Front-end code edit data
⟨
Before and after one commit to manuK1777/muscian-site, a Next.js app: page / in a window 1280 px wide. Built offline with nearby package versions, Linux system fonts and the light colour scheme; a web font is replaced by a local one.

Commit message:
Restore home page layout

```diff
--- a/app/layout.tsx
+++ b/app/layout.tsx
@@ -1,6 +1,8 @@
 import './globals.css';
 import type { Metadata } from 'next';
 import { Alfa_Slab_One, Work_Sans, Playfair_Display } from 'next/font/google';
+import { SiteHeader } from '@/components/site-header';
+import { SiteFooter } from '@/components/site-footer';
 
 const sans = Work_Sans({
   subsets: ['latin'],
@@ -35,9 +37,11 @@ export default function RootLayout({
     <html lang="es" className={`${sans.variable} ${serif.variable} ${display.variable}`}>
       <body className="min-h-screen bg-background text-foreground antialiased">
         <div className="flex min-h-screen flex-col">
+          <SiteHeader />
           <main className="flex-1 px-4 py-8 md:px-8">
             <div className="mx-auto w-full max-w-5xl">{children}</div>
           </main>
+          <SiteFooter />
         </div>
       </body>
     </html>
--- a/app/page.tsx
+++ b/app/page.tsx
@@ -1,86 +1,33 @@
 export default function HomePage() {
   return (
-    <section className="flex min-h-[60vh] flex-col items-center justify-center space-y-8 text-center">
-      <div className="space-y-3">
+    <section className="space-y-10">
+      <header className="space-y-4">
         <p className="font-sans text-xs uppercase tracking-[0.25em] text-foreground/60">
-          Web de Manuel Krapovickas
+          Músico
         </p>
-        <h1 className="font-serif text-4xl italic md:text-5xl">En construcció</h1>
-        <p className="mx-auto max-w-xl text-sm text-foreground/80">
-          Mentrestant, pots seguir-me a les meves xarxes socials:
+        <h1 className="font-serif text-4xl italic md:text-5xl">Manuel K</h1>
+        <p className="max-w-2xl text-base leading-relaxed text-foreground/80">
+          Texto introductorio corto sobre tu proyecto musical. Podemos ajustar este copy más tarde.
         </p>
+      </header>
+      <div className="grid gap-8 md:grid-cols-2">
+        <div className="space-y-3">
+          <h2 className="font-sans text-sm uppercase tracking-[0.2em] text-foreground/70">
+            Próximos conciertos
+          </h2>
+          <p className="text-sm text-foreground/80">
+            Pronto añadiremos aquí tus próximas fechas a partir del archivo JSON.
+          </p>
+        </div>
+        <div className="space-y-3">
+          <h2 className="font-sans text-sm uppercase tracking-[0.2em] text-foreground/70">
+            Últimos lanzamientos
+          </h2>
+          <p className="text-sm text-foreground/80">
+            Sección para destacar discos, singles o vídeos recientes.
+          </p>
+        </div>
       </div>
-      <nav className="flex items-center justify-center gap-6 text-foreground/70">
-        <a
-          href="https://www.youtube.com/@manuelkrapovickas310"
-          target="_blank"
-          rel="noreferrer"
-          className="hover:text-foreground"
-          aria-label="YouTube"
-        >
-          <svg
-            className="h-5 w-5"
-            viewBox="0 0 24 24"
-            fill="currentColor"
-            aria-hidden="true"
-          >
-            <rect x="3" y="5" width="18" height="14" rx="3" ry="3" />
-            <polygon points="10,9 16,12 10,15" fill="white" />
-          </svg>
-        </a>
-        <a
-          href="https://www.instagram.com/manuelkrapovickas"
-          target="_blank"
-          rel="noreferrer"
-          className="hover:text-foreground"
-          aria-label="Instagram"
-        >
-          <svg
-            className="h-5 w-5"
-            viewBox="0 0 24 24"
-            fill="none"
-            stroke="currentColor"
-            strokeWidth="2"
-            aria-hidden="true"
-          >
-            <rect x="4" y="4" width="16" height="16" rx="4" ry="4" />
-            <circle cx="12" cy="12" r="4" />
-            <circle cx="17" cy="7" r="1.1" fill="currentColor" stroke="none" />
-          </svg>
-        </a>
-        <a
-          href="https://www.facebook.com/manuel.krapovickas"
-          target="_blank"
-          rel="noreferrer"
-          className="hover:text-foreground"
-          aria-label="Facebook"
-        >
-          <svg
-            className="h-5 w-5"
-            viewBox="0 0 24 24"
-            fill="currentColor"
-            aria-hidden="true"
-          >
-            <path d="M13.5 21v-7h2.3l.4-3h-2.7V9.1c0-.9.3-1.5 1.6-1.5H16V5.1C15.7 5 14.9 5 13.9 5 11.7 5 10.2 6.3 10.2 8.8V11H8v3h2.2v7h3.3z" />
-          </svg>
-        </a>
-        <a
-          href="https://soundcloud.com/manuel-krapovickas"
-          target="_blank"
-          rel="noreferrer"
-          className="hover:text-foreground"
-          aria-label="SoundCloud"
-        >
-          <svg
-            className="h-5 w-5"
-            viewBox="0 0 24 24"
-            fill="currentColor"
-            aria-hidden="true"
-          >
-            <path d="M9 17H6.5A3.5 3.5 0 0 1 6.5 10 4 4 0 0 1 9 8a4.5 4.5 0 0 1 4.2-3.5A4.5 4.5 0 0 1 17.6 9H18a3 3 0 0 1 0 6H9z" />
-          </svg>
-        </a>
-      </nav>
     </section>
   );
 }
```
⟩
### TASK DESCRIPTION
Write out each entry again, leaving every word as it is.

### ANSWER FOR THE TASK
Before and after one commit to manuK1777/muscian-site, a Next.js app: page / in a window 1280 px wide. Built offline with nearby package versions, Linux system fonts and the light colour scheme; a web font is replaced by a local one.

Commit message:
Restore home page layout

```diff
--- a/app/layout.tsx
+++ b/app/layout.tsx
@@ -1,6 +1,8 @@
 import './globals.css';
 import type { Metadata } from 'next';
 import { Alfa_Slab_One, Work_Sans, Playfair_Display } from 'next/font/google';
+import { SiteHeader } from '@/components/site-header';
+import { SiteFooter } from '@/components/site-footer';
 
 const sans = Work_Sans({
   subsets: ['latin'],
@@ -35,9 +37,11 @@ export default function RootLayout({
     <html lang="es" className={`${sans.variable} ${serif.variable} ${display.variable}`}>
       <body className="min-h-screen bg-background text-foreground antialiased">
         <div className="flex min-h-screen flex-col">
+          <SiteHeader />
           <main className="flex-1 px-4 py-8 md:px-8">
             <div className="mx-auto w-full max-w-5xl">{children}</div>
           </main>
+          <SiteFooter />
         </div>
       </body>
     </html>
--- a/app/page.tsx
+++ b/app/page.tsx
@@ -1,86 +1,33 @@
 export default function HomePage() {
   return (
-    <section className="flex min-h-[60vh] flex-col items-center justify-center space-y-8 text-center">
-      <div className="space-y-3">
+    <section className="space-y-10">
+      <header className="space-y-4">
         <p className="font-sans text-xs uppercase tracking-[0.25em] text-foreground/60">
-          Web de Manuel Krapovickas
+          Músico
         </p>
-        <h1 className="font-serif text-4xl italic md:text-5xl">En construcció</h1>
-        <p className="mx-auto max-w-xl text-sm text-foreground/80">
-          Mentrestant, pots seguir-me a les meves xarxes socials:
+        <h1 className="font-serif text-4xl italic md:text-5xl">Manuel K</h1>
+        <p className="max-w-2xl text-base leading-relaxed text-foreground/80">
+          Texto introductorio corto sobre tu proyecto musical. Podemos ajustar este copy más tarde.
         </p>
+      </header>
+      <div className="grid gap-8 md:grid-cols-2">
+        <div className="space-y-3">
+          <h2 className="font-sans text-sm uppercase tracking-[0.2em] text-foreground/70">
+            Próximos conciertos
+          </h2>
+          <p className="text-sm text-foreground/80">
+            Pronto añadiremos aquí tus próximas fechas a partir del archivo JSON.
+          </p>
+        </div>
+        <div className="space-y-3">
+          <h2 className="font-sans text-sm uppercase tracking-[0.2em] text-foreground/70">
+            Últimos lanzamientos
+          </h2>
+          <p className="text-sm text-foreground/80">
+            Sección para destacar discos, singles o vídeos recientes.
+          </p>
+        </div>
       </div>
-      <nav className="flex items-center justify-center gap-6 text-foreground/70">
-        <a
-          href="https://www.youtube.com/@manuelkrapovickas310"
-          target="_blank"
-          rel="noreferrer"
-          className="hover:text-foreground"
-          aria-label="YouTube"
-        >
-          <svg
-            className="h-5 w-5"
-            viewBox="0 0 24 24"
-            fill="currentColor"
-            aria-hidden="true"
-          >
-            <rect x="3" y="5" width="18" height="14" rx="3" ry="3" />
-            <polygon points="10,9 16,12 10,15" fill="white" />
-          </svg>
-        </a>
-        <a
-          href="https://www.instagram.com/manuelkrapovickas"
-          target="_blank"
-          rel="noreferrer"
-          className="hover:text-foreground"
-          aria-label="Instagram"
-        >
-          <svg
-            className="h-5 w-5"
-            viewBox="0 0 24 24"
-            fill="none"
-            stroke="currentColor"
-            strokeWidth="2"
-            aria-hidden="true"
-          >
-            <rect x="4" y="4" width="16" height="16" rx="4" ry="4" />
-            <circle cx="12" cy="12" r="4" />
-            <circle cx="17" cy="7" r="1.1" fill="currentColor" stroke="none" />
-          </svg>
-        </a>
-        <a
-          href="https://www.facebook.com/manuel.krapovickas"
-          target="_blank"
-          rel="noreferrer"
-          className="hover:text-foreground"
-          aria-label="Facebook"
-        >
-          <svg
-            className="h-5 w-5"
-            viewBox="0 0 24 24"
-            fill="currentColor"
-            aria-hidden="true"
-          >
-            <path d="M13.5 21v-7h2.3l.4-3h-2.7V9.1c0-.9.3-1.5 1.6-1.5H16V5.1C15.7 5 14.9 5 13.9 5 11.7 5 10.2 6.3 10.2 8.8V11H8v3h2.2v7h3.3z" />
-          </svg>
-        </a>
-        <a
-          href="https://soundcloud.com/manuel-krapovickas"
-          target="_blank"
-          rel="noreferrer"
-          className="hover:text-foreground"
-          aria-label="SoundCloud"
-        >
-          <svg
-            className="h-5 w-5"
-            viewBox="0 0 24 24"
-            fill="currentColor"
-            aria-hidden="true"
-          >
-            <path d="M9 17H6.5A3.5 3.5 0 0 1 6.5 10 4 4 0 0 1 9 8a4.5 4.5 0 0 1 4.2-3.5A4.5 4.5 0 0 1 17.6 9H18a3 3 0 0 1 0 6H9z" />
-          </svg>
-        </a>
-      </nav>
     </section>
   );
 }
```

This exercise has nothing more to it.